**Exercise:** The required answer is every line of the data containing the word "java".

Change listing data
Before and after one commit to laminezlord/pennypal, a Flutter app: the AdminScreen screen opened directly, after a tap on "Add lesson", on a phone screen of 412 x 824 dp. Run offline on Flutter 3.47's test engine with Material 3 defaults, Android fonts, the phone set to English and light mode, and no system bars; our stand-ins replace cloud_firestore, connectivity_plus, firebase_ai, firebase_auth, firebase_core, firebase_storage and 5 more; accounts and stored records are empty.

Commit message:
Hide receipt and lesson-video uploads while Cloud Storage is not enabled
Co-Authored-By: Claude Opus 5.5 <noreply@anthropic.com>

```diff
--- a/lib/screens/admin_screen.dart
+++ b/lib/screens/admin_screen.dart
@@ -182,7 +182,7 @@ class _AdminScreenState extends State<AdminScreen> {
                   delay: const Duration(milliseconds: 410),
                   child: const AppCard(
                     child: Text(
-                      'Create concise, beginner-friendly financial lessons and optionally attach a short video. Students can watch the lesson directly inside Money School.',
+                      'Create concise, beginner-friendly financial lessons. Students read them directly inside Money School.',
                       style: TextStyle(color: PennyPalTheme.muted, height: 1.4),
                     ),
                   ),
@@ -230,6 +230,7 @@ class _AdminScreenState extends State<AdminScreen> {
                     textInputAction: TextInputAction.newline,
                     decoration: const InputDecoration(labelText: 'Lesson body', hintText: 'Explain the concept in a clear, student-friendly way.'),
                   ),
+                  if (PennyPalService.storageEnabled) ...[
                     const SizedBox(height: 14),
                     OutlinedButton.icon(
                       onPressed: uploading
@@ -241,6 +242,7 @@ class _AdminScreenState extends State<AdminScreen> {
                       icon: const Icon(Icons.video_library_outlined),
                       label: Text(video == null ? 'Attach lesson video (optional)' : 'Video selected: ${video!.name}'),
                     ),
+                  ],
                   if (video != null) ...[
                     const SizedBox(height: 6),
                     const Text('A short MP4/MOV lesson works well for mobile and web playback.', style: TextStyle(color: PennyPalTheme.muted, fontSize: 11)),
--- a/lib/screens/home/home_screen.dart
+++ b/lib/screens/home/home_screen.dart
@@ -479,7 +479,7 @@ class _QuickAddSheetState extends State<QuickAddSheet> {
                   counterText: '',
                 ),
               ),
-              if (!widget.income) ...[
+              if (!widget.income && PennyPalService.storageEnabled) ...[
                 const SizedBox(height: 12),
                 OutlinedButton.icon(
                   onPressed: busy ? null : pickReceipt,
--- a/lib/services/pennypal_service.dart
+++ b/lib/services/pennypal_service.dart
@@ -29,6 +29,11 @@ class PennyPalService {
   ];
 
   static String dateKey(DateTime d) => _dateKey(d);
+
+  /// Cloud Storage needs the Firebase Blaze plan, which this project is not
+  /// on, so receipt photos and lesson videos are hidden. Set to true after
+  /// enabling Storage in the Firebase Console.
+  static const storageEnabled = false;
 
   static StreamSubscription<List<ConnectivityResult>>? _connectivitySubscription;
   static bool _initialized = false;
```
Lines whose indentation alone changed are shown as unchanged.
---
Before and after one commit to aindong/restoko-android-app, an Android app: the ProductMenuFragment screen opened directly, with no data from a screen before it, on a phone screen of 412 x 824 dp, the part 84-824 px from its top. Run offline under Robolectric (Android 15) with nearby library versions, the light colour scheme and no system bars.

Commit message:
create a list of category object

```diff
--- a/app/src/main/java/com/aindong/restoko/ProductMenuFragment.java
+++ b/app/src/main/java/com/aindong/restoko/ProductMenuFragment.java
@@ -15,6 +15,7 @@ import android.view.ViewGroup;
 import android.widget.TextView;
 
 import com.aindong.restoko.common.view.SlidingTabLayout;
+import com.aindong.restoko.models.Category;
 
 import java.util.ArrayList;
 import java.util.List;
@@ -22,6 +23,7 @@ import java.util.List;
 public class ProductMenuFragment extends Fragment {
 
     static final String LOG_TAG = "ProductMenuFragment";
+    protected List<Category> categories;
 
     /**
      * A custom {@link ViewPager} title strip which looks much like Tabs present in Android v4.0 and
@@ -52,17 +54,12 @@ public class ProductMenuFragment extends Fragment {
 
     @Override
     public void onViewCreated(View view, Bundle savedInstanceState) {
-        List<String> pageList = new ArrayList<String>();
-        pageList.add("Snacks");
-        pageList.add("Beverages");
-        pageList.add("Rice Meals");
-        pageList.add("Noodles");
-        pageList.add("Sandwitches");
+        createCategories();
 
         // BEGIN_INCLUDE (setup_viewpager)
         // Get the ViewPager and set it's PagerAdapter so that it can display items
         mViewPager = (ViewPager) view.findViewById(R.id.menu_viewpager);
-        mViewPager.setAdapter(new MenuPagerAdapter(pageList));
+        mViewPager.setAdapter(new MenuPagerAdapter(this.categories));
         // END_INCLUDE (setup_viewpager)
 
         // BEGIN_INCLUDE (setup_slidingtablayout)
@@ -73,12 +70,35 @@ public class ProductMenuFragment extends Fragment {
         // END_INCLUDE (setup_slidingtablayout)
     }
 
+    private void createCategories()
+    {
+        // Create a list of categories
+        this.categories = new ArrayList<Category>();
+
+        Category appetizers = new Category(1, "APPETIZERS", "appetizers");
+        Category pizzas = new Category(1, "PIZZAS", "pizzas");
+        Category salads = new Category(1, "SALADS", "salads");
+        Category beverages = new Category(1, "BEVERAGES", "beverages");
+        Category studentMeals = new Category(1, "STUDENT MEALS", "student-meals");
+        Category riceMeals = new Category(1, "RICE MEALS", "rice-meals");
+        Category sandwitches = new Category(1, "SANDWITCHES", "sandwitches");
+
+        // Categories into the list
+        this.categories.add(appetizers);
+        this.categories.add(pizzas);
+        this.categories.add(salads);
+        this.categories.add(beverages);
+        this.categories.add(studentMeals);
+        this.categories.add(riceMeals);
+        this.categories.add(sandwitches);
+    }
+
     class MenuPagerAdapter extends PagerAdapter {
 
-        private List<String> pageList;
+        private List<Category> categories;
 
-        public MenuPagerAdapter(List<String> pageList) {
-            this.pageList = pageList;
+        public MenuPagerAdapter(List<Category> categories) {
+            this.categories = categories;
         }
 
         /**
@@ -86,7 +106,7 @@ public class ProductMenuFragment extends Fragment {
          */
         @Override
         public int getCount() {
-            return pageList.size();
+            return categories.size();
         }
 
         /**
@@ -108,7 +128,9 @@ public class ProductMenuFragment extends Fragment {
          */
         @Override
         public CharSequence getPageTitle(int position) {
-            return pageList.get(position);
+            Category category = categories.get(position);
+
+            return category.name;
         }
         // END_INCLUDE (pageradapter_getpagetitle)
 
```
--
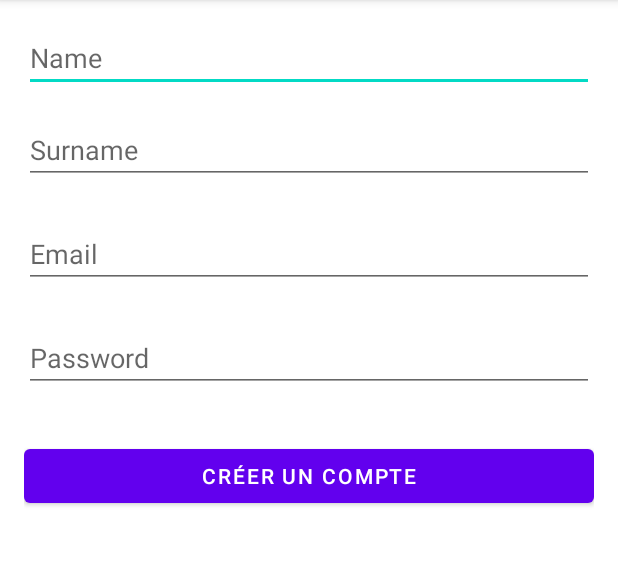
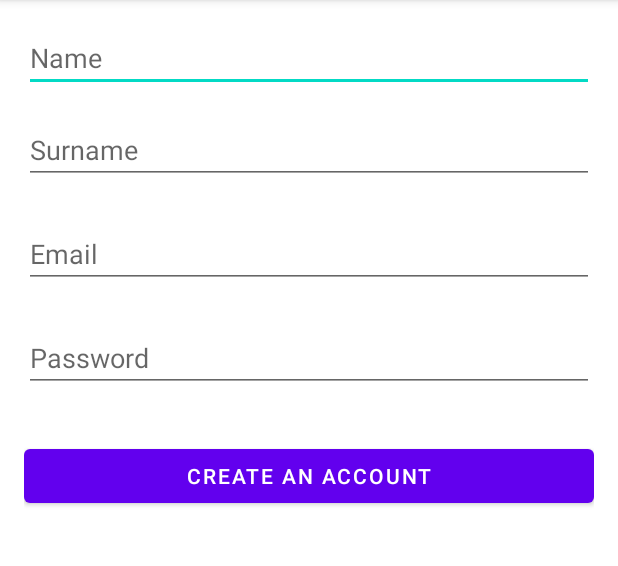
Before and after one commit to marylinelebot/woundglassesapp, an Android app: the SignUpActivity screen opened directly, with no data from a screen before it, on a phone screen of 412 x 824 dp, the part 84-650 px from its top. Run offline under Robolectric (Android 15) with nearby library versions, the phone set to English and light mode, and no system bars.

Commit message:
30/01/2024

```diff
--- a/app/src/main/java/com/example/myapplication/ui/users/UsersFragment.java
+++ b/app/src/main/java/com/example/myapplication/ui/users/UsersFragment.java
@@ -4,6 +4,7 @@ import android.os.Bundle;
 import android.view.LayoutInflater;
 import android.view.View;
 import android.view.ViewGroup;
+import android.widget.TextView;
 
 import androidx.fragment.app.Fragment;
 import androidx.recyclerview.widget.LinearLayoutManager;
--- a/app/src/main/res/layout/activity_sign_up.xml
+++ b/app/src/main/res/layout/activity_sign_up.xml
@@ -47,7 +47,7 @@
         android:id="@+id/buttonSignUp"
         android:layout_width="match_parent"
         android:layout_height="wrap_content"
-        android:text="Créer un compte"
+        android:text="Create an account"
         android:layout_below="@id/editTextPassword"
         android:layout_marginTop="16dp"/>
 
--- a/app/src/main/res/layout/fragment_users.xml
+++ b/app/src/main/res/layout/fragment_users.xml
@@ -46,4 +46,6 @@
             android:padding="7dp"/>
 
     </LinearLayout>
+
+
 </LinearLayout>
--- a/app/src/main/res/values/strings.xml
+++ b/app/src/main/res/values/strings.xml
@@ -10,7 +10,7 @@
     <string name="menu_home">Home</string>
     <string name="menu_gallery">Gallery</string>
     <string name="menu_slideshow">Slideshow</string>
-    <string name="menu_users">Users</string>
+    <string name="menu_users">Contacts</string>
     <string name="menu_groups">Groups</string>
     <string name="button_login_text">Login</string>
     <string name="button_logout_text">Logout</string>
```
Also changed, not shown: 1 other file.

**Response:**
--- a/app/src/main/java/com/aindong/restoko/ProductMenuFragment.java
+++ b/app/src/main/java/com/aindong/restoko/ProductMenuFragment.java
 import java.util.ArrayList;
 import java.util.List;
@@ -22,6 +23,7 @@ import java.util.List;
--- a/app/src/main/java/com/example/myapplication/ui/users/UsersFragment.java
+++ b/app/src/main/java/com/example/myapplication/ui/users/UsersFragment.java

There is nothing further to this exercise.